→ **DIRECTIONS**: Copy each line below that includes "events".

→ **SOURCE MATERIAL**:
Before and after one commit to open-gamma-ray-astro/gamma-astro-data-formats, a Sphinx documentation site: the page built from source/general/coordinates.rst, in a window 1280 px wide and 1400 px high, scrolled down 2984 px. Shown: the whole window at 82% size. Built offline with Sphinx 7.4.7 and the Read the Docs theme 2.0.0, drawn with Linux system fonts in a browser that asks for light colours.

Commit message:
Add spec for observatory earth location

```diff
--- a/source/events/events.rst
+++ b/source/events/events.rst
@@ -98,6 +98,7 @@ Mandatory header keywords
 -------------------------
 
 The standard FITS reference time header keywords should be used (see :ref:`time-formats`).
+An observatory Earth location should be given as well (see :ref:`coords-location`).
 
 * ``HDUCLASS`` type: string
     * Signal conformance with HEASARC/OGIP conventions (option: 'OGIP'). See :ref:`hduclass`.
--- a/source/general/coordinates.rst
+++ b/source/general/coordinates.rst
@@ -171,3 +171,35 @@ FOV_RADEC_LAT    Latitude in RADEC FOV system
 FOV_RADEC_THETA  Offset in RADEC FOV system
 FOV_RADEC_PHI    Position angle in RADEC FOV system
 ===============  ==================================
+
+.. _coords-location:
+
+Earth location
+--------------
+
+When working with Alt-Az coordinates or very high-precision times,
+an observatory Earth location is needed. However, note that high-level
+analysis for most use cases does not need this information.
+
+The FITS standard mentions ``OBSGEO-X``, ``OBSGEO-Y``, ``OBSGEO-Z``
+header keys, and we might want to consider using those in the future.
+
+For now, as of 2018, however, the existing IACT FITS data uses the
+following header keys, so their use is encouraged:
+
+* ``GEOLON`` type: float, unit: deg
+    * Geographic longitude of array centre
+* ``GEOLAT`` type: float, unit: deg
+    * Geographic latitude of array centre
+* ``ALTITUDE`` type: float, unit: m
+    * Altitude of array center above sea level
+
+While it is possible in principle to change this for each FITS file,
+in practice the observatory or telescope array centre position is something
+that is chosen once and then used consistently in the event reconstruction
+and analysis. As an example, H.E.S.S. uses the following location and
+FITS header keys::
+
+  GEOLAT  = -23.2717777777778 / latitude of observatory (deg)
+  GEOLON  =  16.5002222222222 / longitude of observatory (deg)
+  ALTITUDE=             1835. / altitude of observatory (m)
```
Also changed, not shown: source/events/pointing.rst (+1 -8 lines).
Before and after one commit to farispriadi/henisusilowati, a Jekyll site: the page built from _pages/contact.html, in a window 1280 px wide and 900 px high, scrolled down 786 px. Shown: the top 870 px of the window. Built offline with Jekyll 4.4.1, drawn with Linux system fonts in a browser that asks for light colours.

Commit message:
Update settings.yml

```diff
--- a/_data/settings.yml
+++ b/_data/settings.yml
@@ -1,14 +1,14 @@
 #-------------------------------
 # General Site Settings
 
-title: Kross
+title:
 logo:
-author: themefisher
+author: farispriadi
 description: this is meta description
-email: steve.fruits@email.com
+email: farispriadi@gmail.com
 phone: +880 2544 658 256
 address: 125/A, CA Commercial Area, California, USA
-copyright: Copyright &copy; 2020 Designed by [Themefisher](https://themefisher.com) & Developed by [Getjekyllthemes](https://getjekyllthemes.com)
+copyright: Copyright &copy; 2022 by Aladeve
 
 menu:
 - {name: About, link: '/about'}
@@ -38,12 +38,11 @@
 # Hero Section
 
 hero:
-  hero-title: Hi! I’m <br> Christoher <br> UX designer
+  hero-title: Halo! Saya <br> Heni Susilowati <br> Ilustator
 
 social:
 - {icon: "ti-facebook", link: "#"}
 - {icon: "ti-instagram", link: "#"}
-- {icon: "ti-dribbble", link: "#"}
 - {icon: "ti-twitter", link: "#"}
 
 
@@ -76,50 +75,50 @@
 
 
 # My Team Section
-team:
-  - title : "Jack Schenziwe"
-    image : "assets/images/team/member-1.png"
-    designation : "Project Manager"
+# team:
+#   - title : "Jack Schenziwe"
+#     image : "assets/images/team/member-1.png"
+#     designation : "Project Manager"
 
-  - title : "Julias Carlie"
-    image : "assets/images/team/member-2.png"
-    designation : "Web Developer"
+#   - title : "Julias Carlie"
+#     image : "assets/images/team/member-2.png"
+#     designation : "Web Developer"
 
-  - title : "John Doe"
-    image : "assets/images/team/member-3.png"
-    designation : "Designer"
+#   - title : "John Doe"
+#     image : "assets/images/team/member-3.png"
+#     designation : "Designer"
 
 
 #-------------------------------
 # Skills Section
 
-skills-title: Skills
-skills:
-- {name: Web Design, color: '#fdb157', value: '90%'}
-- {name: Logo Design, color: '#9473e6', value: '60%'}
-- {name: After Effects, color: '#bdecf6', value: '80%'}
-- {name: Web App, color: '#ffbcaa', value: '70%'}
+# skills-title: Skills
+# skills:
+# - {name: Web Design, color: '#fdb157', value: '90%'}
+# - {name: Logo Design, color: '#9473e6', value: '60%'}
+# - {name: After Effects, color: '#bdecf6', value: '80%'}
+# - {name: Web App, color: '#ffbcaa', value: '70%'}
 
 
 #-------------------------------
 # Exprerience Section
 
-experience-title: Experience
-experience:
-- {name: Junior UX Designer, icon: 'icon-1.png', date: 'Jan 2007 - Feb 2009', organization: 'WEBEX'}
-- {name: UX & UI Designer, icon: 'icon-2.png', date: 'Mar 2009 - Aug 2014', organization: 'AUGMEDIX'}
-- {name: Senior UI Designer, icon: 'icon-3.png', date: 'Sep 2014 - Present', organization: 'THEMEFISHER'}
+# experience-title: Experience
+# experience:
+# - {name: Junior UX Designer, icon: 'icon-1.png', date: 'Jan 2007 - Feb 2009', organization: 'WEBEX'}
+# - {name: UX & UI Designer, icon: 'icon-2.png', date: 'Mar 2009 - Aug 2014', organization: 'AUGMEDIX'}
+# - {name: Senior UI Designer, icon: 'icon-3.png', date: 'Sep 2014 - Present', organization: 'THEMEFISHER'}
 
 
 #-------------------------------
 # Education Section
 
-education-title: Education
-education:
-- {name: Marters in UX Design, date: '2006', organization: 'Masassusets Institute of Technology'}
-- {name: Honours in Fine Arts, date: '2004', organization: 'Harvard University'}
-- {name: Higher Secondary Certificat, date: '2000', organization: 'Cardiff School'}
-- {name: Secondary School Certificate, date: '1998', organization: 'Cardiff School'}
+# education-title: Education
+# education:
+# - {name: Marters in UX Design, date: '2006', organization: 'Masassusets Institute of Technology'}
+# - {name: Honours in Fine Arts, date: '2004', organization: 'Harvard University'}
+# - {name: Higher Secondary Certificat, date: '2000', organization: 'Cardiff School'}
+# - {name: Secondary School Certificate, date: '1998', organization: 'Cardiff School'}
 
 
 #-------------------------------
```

→ **YOUR SOLUTION**:
--- a/source/events/events.rst
+++ b/source/events/events.rst
Also changed, not shown: source/events/pointing.rst (+1 -8 lines).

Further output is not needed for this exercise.